Bishop Jordan’s mother was Carrie Thomas Jordan. Guided by a racial uplift educational philosophy and personal determination, she provided opportunities for impoverished Black children in the Atlanta and Durham communities where she worked. A 1889 graduate of Morris Brown College in Atlanta, she was the daughter of Rev. Lawrence Thomas, one of the founders of Morris Brown College and pastor of the oldest African American church in Atlanta, Big Bethel AME.
It was unusual during the early 1900s for white women to have professional careers; it was rare that Black women did. However, Carrie was a “highly skilled and progressive educator1 who served as a teacher, principal, and Jeanes supervisor. It was her contributions as a Jeanes supervisor in Durham, North Carolina from 1923-26 that have been documented.
In 1907, Anna T. Jeanes, a Philadelphia Quaker philanthropist, donated $1 million for the creation of a fund to hire Black supervisors for southern rural schools to improve the quality of education for Black children and their communities. These well-respected women, according to historian Valinda Littlefield,2 were essentially county superintendents for Black schools whose duties included educational issues such as curriculum design and teacher development, as well as community issues related to health, hygiene, illiteracy, and poverty. These considerable responsibilities were implemented with few resources from the state. Their $45 a month salary ($600 in today’s economy) came from Northern philanthropists. Consequently, Jeanes teachers had to raise money to support their own educational initiatives, including building and repairing the schools where they worked .

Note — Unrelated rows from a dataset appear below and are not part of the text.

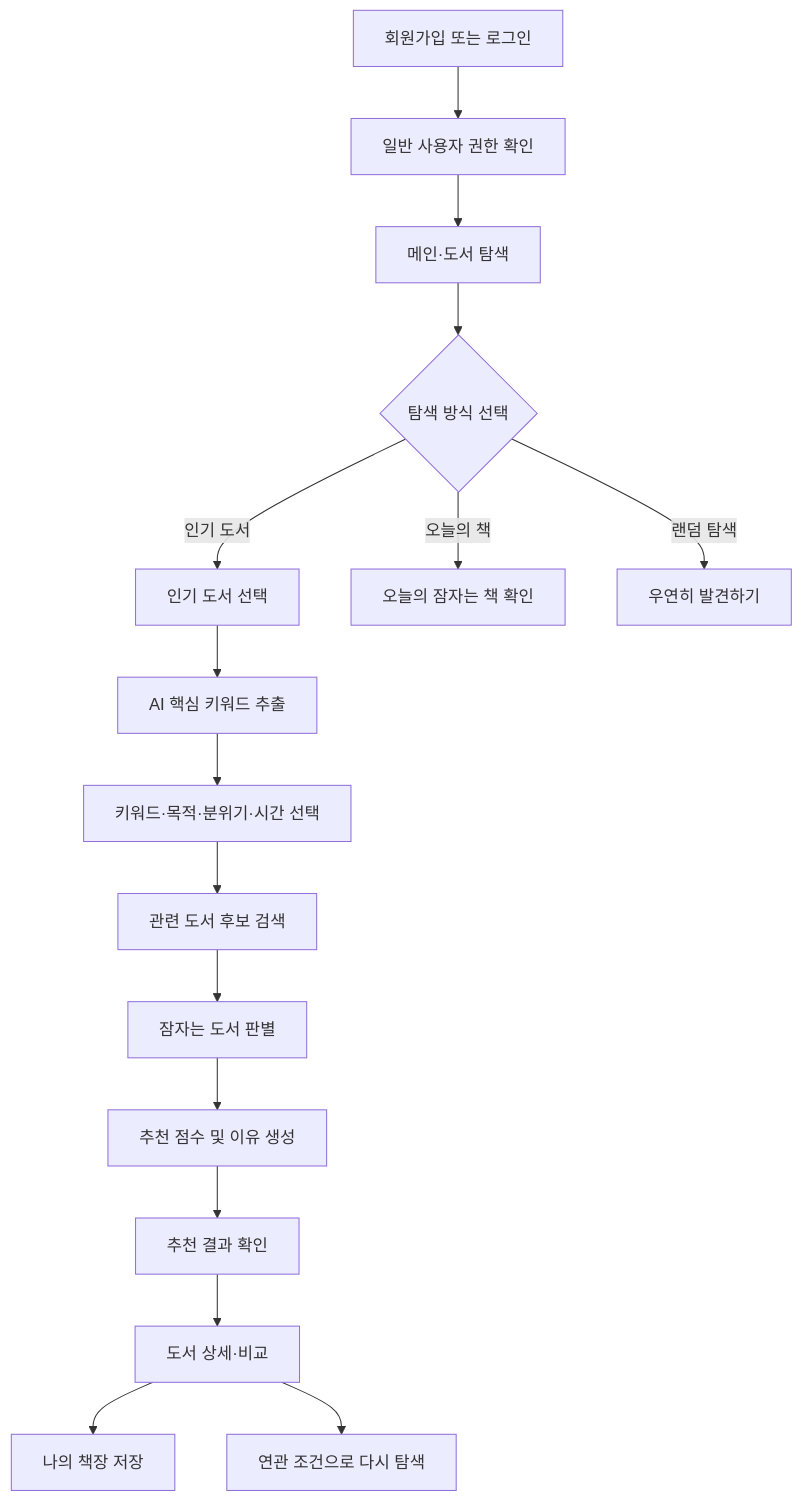
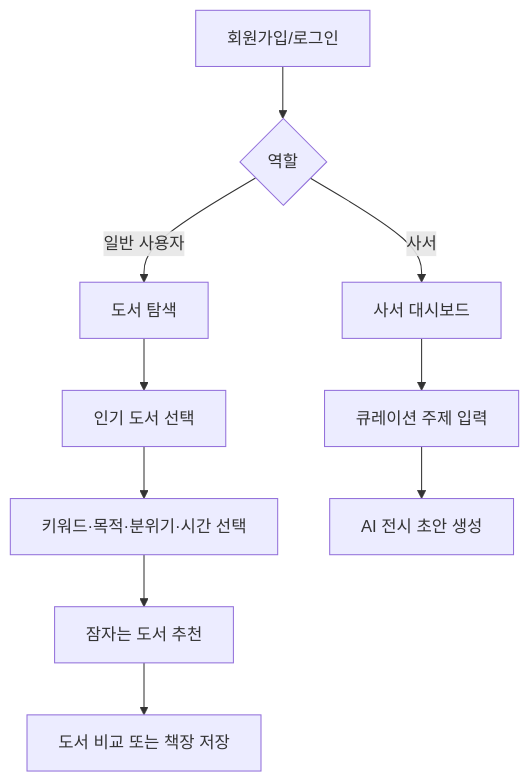
Before and after one commit to 2026-PNU-AI-StudyGroup/2026-pnuai-studygroup-03: the first of 2 diagrams in docs/README.md, drawn with Mermaid. The commit also changed other lines of this file and 14 other files, not shown here.

````diff
--- a/docs/README.md
+++ b/docs/README.md
@@ -165,18 +84,12 @@
 ```mermaid
 flowchart TD
-    A[회원가입 또는 로그인] --> B[일반 사용자 권한 확인]
-    B --> C[메인·도서 탐색]
-    C --> D{탐색 방식 선택}
-    D -->|인기 도서| E[인기 도서 선택]
-    D -->|오늘의 책| F[오늘의 잠자는 책 확인]
-    D -->|랜덤 탐색| G[우연히 발견하기]
-    E --> H[AI 핵심 키워드 추출]
-    H --> I[키워드·목적·분위기·시간 선택]
-    I --> J[관련 도서 후보 검색]
-    J --> K[잠자는 도서 판별]
-    K --> L[추천 점수 및 이유 생성]
-    L --> M[추천 결과 확인]
-    M --> N[도서 상세·비교]
-    N --> O[나의 책장 저장]
-    N --> P[연관 조건으로 다시 탐색]
+  A[회원가입/로그인] --> B{역할}
+  B -->|일반 사용자| C[도서 탐색]
+  B -->|사서| D[사서 대시보드]
+  C --> E[인기 도서 선택]
+  E --> F[키워드·목적·분위기·시간 선택]
+  F --> G[잠자는 도서 추천]
+  G --> H[도서 비교 또는 책장 저장]
+  D --> I[큐레이션 주제 입력]
+  I --> J[AI 전시 초안 생성]
 ```
````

In 2011, the Durham County Library celebrated the contributions of Carrie Jordan and other noted Jeanes teachers in an online exhibit, The Women Who Ran the Schools: The Jeanes Teachers and Durham County’s Rural Black Teachers.3 Able4 wrote that Carrie complained to the white state supervisor that “many of the school houses were in such poor condition that they were unfit for use.” Carrie decided that the state’s lack of concern for Black education would not deter her resolve to build and repair schools. Consequently, she organized church and community rallies and solicited funds directly from the Chicago philanthropist, Julius Rosenwald. Her efforts resulted in 12 additional schools for Black children.

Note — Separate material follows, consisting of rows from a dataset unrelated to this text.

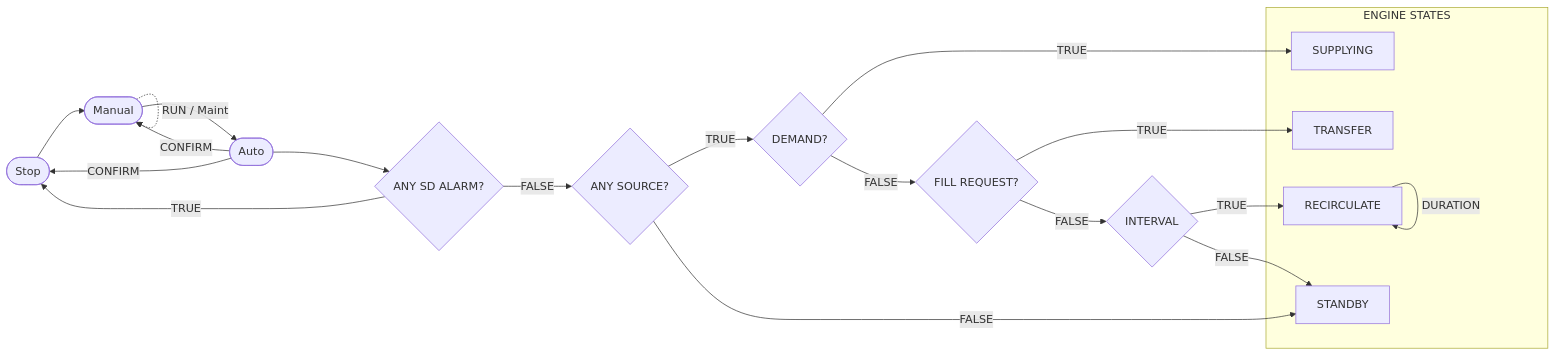
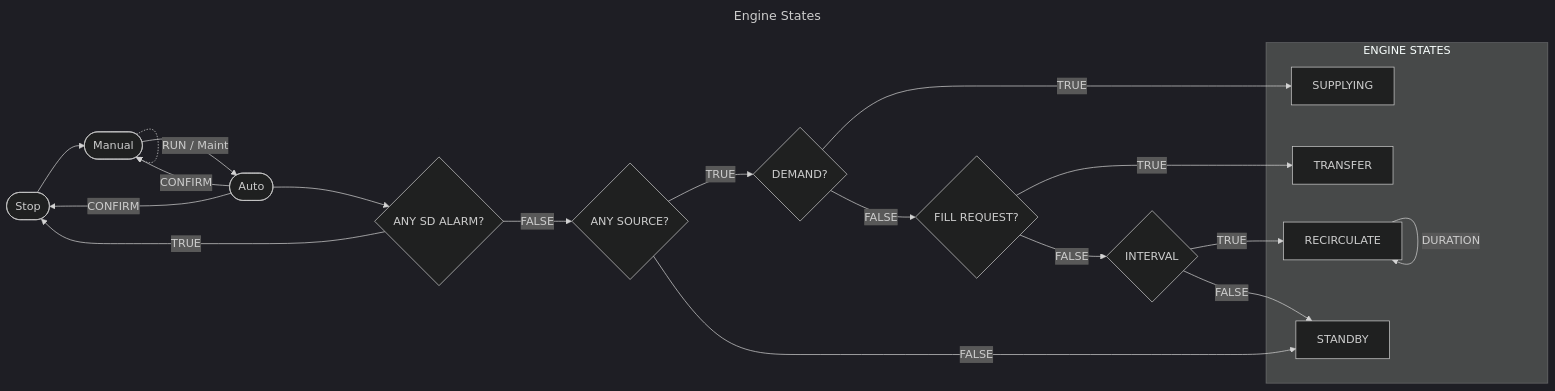
The diagram in ID1 Notes/Diagrams/Engine Flow.md (testbenchcc/markdown-notes), drawn with Mermaid before and after one commit. The commit also changed other lines of this file and 14 other files, not shown here.

````diff
--- a/ID1 Notes/Diagrams/Engine Flow.md
+++ b/ID1 Notes/Diagrams/Engine Flow.md
@@ -1,52 +3,58 @@
 ```mermaid
+---
+title: Engine States
+config:
+  theme: dark
+---
 flowchart LR
+
   %% Primary engine modes
   STOP([Stop])
   MAN([Manual])
   AUTO([Auto])
   SOURCE{ANY SOURCE?}
 
   DEMAND{DEMAND?}
   FILL{FILL REQUEST?}
   TRANSFER
   ANYSD{ANY SD ALARM?}
   INTERVAL{INTERVAL}
 
 
   subgraph "ENGINE STATES"
     TRANSFER
     RECIRCULATE
     SUPPLYING
     STANDBY
   end
 
 
   %% Allowed transitions (per your rundown)
   STOP --> MAN
   MAN -. RUN / Maint .-> MAN
   MAN --> AUTO
   AUTO -- CONFIRM --> MAN
   AUTO -- CONFIRM --> STOP
 
   %% Forbidden transitions (shown as comments for clarity)
   %% STOP -x-> AUTO   // not allowed
   %% MAN  -x-> STOP   // not allowed per spec you gave
 
 
   AUTO --> ANYSD -- FALSE --> SOURCE
   SOURCE -- TRUE --> DEMAND
   SOURCE -- FALSE --> STANDBY
 
   DEMAND -- TRUE --> SUPPLYING
   DEMAND -- FALSE --> FILL
   FILL -- TRUE --> TRANSFER
   FILL -- FALSE --> INTERVAL
 
 
   ANYSD -- TRUE --> STOP
 
 
   INTERVAL -- TRUE --> RECIRCULATE
   INTERVAL -- FALSE --> STANDBY  
   RECIRCULATE -- DURATION --> RECIRCULATE
 ```
````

Because of the low expectations of the white supervisors, the northern philanthropists, or the Black educators themselves, some Jeanes supervisors taught Black girls domestic skills like sewing, cooking, and dressmaking and boys farming and carpentry skills. Carrie, on the other hand, developed a curriculum to prepare Black children for a world that neither they nor their community could envision. In her 1923-24 report5 to her white supervisor, N. C. Newbold, she presented an enriched curriculum for Black children that focused on spelling, geography, and nature study. She designed the curriculum based on the State Course of Study Guide that was intended for white students. Referring to her spelling goals she said, “An effort was made to develop in each child a spelling conscience--the ability to know when a word is spelled correctly or incorrectly; to teach the use of the dictionary and the need for looking up words when uncertain of the spelling or meaning of a word. Games and spelling devices were used to motivate the drill and put life and interest into the spelling class.” In order to increase the Black students’ knowledge of geography, Carrie solicited funds from the Black community and the Black Teachers’ Association to purchase maps, globes, and travel magazines which gave her students “an incentive for doing school tasks which they had not had heretofore.”
Some of the school traditions she established continued for decades. For example, she raised $1500 for countywide commencement services where “thousands of blacks gathered to celebrate the achievement of their children.6 She took the highest achievers in the county to Durham State Normal School (now North Carolina Central University) to encourage them to attend college. Undoubtedly she assisted in their matriculation since her husband, Dock Jordan, was a professor at the institution.
Carrie Thomas Jordan made an incredible impact on the lives of the families of Durham County, North Carolina. Like her father, Rev. Lawrence Thomas, and her husband, Dock Jordan, she was unafraid of the white power structure that tried to restrict the educational aspirations of Black children and their community. Although praised for her work and admired by the Black community for whom she worked tirelessly, she did not continue her assignment as Jeanes supervisor in 1926. Carrie Thomas Jordan is buried in Beechwood Cemetery in Durham.
2Littlefield, V. W. (1999). “To Do the Next Needed Thing”: Jeanes Teachers in the Southern United States 1908–1934. In Telling Women’s Lives. United Kingdom: Open University Press.
4Abel, J. Persistence and Sacrifice: Durham County's African American Community and Durham's Jeanes Teachers Build Community and Schools, 1900-1930. Master of Arts in Liberal Studies, Graduate School of Duke University, December 9, 2009.
5Carrie Thomas. Annual Report to N.C. Newbold, September 1923- August 1924. Department of Public Instruction, Division of Negro Education. Special Subject File Box #2, Folder N.